ABOUT THIS TASK:
With the pictures left out, repeat every entry that follows exactly.

GIVEN RECORDS:
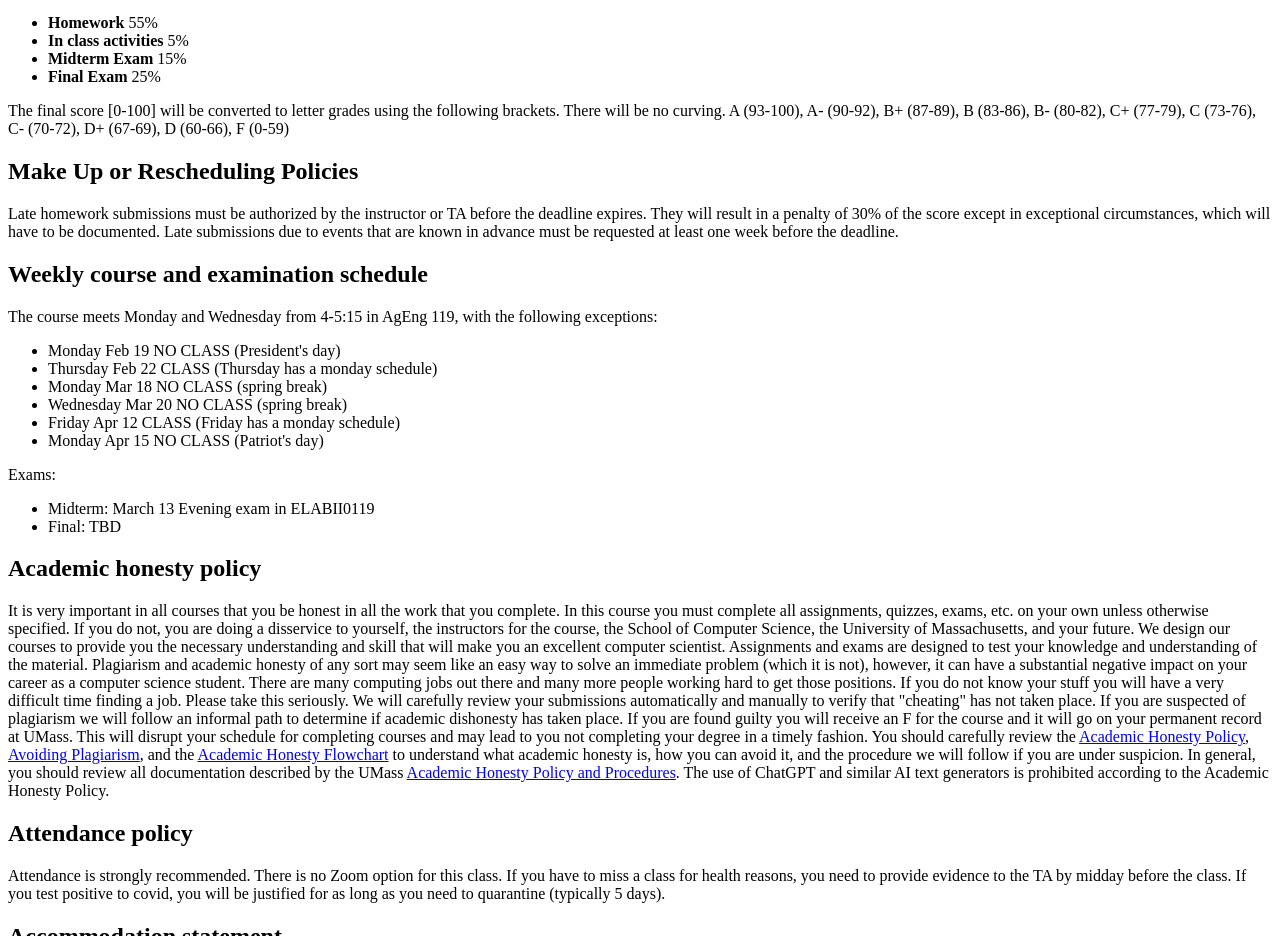
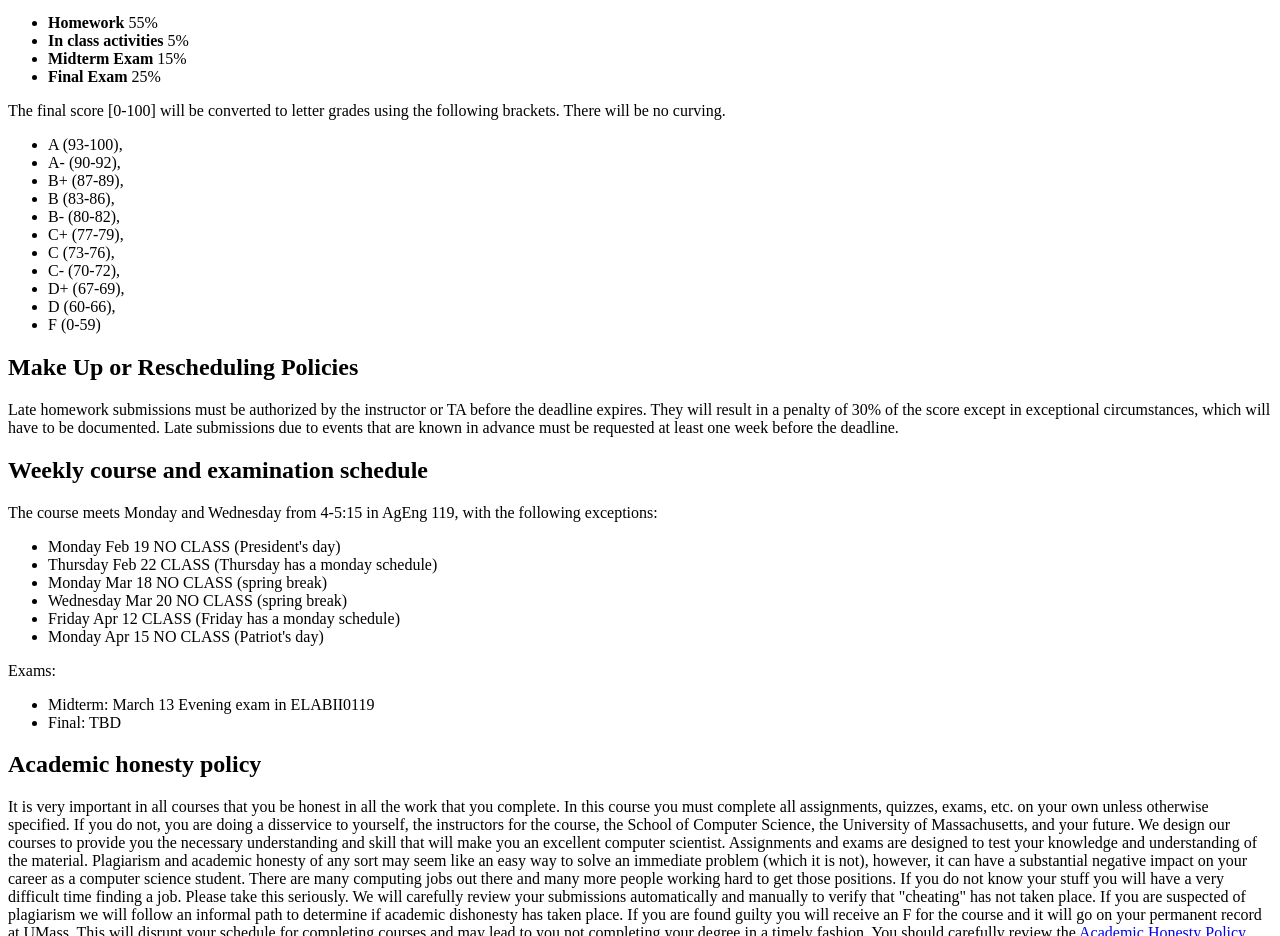
Before and after one commit to trek-palmer/trek-palmer.github.io, a plain HTML site: page teaching/umass-cs-445-sp-2024/syllabus.html in a window 1280 px wide. Shown: the part 1480-2416 px from the top of the page. Drawn offline with Linux system fonts and the light colour scheme.

Commit message:
Put grade brackets into a list

```diff
--- a/teaching/umass-cs-445-sp-2024/syllabus.html
+++ b/teaching/umass-cs-445-sp-2024/syllabus.html
@@ -140,7 +140,19 @@
       <li> <b>Final Exam</b> 25% </li>
     </ul>
     The final score [0-100] will be converted to letter grades using the following brackets. There will be no curving.
-    A (93-100), A- (90-92), B+ (87-89), B (83-86), B- (80-82), C+ (77-79), C (73-76), C- (70-72), D+ (67-69), D (60-66), F (0-59)
+    <ul>
+      <li> A (93-100), </li>
+      <li> A- (90-92), </li>
+      <li> B+ (87-89), </li>
+      <li> B (83-86), </li>
+      <li> B- (80-82), </li>
+      <li> C+ (77-79), </li>
+      <li> C (73-76), </li>
+      <li> C- (70-72), </li>
+      <li> D+ (67-69), </li>
+      <li> D (60-66), </li>
+      <li> F (0-59)</li>
+    </ul>
 
     <h2>Make Up or Rescheduling Policies</h2>
 Late homework submissions must be authorized by the instructor or TA before the deadline expires. They will result in a penalty of 30% of the score except in exceptional circumstances, which will have to be documented. Late submissions due to events that are known in advance must be requested at least one week before the deadline.
```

RESULT OF THIS EXERCISE:
Before and after one commit to trek-palmer/trek-palmer.github.io, a plain HTML site: page teaching/umass-cs-445-sp-2024/syllabus.html in a window 1280 px wide. Shown: the part 1480-2416 px from the top of the page. Drawn offline with Linux system fonts and the light colour scheme.

Commit message:
Put grade brackets into a list

```diff
--- a/teaching/umass-cs-445-sp-2024/syllabus.html
+++ b/teaching/umass-cs-445-sp-2024/syllabus.html
@@ -140,7 +140,19 @@
       <li> <b>Final Exam</b> 25% </li>
     </ul>
     The final score [0-100] will be converted to letter grades using the following brackets. There will be no curving.
-    A (93-100), A- (90-92), B+ (87-89), B (83-86), B- (80-82), C+ (77-79), C (73-76), C- (70-72), D+ (67-69), D (60-66), F (0-59)
+    <ul>
+      <li> A (93-100), </li>
+      <li> A- (90-92), </li>
+      <li> B+ (87-89), </li>
+      <li> B (83-86), </li>
+      <li> B- (80-82), </li>
+      <li> C+ (77-79), </li>
+      <li> C (73-76), </li>
+      <li> C- (70-72), </li>
+      <li> D+ (67-69), </li>
+      <li> D (60-66), </li>
+      <li> F (0-59)</li>
+    </ul>
 
     <h2>Make Up or Rescheduling Policies</h2>
 Late homework submissions must be authorized by the instructor or TA before the deadline expires. They will result in a penalty of 30% of the score except in exceptional circumstances, which will have to be documented. Late submissions due to events that are known in advance must be requested at least one week before the deadline.
```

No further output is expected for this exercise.